▸ **Your objective**:
Where a line holds the word "requirements", copy it from the records.

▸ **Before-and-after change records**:
§

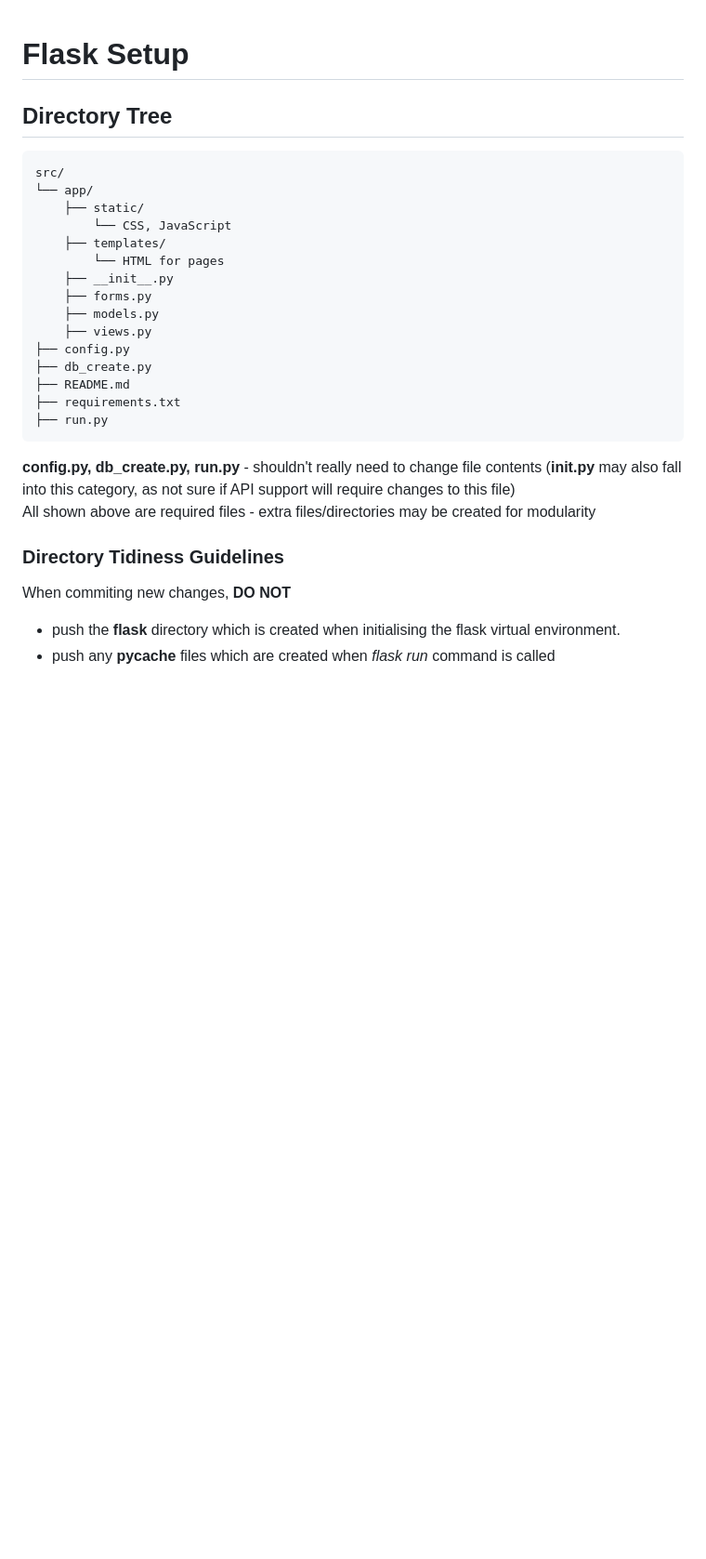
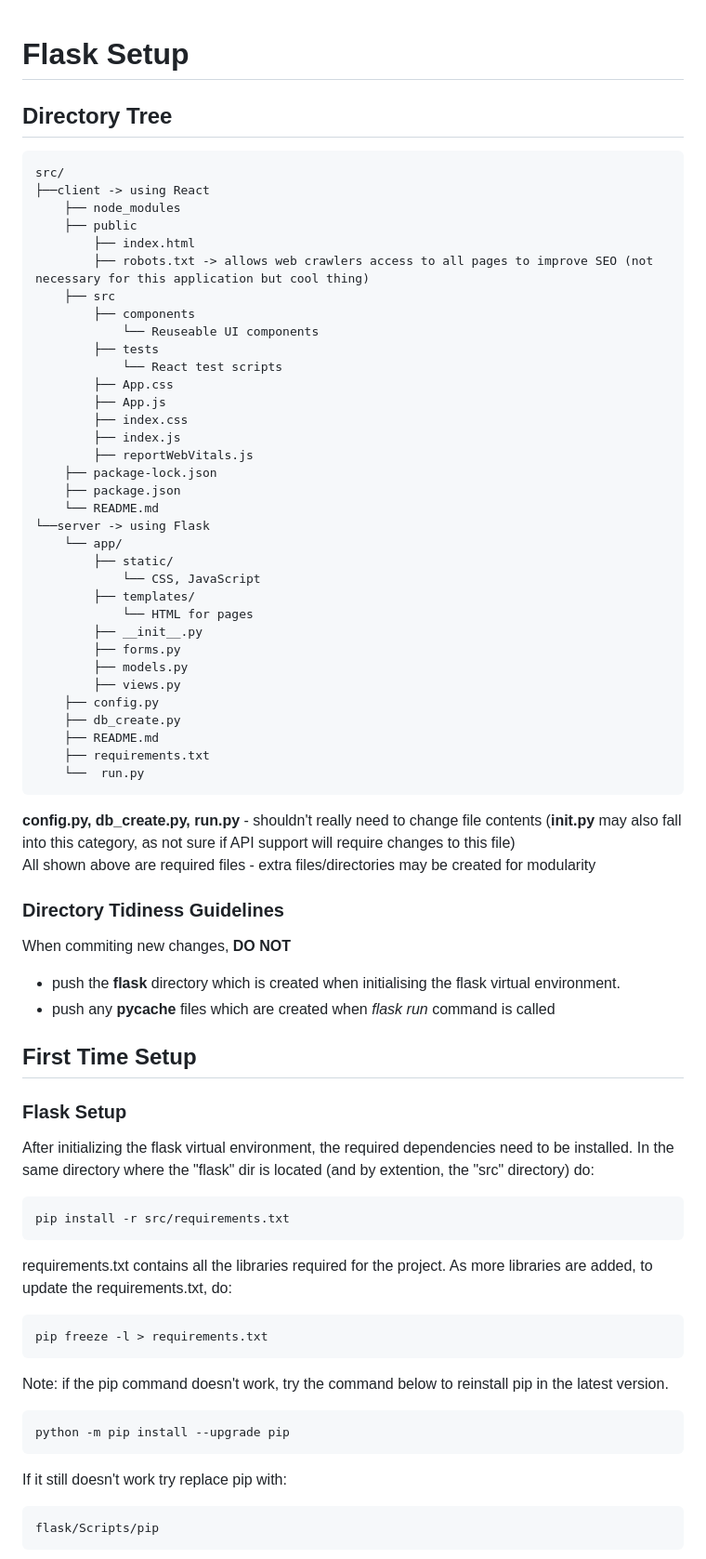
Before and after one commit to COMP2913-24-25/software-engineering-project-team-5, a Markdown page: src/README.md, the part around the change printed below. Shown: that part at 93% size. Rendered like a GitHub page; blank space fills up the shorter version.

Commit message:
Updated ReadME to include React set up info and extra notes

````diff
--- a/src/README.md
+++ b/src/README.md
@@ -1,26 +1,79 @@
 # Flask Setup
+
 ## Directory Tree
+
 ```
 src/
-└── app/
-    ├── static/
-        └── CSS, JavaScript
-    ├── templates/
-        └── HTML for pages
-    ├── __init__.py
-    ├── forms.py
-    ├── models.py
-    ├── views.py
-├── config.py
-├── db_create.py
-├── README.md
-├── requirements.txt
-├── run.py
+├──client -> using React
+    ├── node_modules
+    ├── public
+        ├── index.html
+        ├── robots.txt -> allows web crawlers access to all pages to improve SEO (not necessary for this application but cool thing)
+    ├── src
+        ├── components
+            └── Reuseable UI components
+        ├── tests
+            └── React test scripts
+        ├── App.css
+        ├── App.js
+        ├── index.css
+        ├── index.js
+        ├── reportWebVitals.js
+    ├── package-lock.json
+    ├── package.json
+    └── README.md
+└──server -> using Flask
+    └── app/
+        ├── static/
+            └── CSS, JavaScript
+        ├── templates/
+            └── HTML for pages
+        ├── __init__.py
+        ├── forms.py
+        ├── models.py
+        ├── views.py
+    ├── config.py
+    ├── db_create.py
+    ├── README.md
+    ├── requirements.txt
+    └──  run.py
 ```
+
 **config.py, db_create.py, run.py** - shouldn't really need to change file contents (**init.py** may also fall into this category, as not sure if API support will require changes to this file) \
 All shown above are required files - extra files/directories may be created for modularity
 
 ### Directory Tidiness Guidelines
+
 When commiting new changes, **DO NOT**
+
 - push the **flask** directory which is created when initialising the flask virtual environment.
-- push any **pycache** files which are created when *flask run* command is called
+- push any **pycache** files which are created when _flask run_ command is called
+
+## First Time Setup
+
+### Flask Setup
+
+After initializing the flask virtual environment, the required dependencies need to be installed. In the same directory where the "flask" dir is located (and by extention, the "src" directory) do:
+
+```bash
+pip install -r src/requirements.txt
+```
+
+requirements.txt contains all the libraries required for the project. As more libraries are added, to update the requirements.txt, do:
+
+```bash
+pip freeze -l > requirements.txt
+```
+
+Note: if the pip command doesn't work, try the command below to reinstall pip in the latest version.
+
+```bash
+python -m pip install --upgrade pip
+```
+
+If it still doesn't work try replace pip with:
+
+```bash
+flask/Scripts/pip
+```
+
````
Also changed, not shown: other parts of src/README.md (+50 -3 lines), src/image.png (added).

§

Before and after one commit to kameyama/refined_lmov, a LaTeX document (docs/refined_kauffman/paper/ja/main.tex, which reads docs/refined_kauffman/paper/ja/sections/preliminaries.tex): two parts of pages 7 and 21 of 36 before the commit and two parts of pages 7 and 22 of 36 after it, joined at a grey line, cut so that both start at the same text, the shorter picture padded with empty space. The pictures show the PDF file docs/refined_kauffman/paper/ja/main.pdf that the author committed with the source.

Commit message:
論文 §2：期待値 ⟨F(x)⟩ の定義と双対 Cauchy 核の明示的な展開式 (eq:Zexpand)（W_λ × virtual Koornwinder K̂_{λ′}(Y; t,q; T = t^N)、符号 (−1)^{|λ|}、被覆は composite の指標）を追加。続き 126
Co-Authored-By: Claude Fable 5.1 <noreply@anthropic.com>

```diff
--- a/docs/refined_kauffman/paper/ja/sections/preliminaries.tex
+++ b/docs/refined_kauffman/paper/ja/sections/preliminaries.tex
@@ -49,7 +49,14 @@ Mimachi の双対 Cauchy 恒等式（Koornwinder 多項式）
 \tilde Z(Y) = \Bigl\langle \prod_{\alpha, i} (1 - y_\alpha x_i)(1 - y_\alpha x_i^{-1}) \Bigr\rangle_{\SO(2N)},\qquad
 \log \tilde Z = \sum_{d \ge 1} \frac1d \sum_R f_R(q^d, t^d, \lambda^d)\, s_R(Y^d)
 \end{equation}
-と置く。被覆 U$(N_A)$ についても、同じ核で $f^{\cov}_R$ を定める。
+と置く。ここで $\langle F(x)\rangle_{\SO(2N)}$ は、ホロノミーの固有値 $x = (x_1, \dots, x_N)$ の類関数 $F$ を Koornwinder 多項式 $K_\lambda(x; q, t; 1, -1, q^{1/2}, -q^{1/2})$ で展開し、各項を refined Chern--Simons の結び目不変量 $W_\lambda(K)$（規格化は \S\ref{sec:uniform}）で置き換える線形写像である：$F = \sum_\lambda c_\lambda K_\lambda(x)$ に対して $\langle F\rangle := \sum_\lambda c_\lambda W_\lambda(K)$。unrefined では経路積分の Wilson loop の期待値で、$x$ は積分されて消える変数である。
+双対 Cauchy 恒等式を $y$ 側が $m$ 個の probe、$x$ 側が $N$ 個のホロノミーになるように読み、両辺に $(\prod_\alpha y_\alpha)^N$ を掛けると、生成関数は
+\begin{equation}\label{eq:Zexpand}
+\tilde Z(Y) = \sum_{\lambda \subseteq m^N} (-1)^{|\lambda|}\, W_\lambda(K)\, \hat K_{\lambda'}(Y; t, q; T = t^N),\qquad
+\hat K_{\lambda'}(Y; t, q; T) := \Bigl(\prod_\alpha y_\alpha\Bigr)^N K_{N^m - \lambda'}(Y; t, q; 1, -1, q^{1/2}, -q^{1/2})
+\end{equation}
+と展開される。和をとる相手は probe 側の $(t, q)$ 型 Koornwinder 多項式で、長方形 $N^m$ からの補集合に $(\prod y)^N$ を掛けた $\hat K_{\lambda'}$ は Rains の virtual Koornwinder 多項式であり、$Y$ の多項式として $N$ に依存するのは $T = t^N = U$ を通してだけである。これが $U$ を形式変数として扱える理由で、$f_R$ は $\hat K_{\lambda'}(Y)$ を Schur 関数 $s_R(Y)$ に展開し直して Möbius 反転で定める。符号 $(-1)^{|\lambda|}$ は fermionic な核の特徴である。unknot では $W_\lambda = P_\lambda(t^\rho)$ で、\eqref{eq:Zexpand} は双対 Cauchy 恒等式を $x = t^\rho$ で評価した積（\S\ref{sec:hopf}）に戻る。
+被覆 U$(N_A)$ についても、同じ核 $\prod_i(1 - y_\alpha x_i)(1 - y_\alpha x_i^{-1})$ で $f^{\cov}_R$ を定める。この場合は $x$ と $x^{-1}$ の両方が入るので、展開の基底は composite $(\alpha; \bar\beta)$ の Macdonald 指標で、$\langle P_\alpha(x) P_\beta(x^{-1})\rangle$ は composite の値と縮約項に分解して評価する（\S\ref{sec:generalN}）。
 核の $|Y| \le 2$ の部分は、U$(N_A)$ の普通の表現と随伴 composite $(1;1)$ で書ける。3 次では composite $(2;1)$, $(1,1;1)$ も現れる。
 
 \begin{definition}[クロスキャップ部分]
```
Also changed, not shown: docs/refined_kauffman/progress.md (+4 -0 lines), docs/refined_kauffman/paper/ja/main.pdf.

§

▸ **The completed task**:
-├── requirements.txt
+    ├── requirements.txt
+pip install -r src/requirements.txt
+requirements.txt contains all the libraries required for the project. As more libraries are added, to update the requirements.txt, do:
+pip freeze -l > requirements.txt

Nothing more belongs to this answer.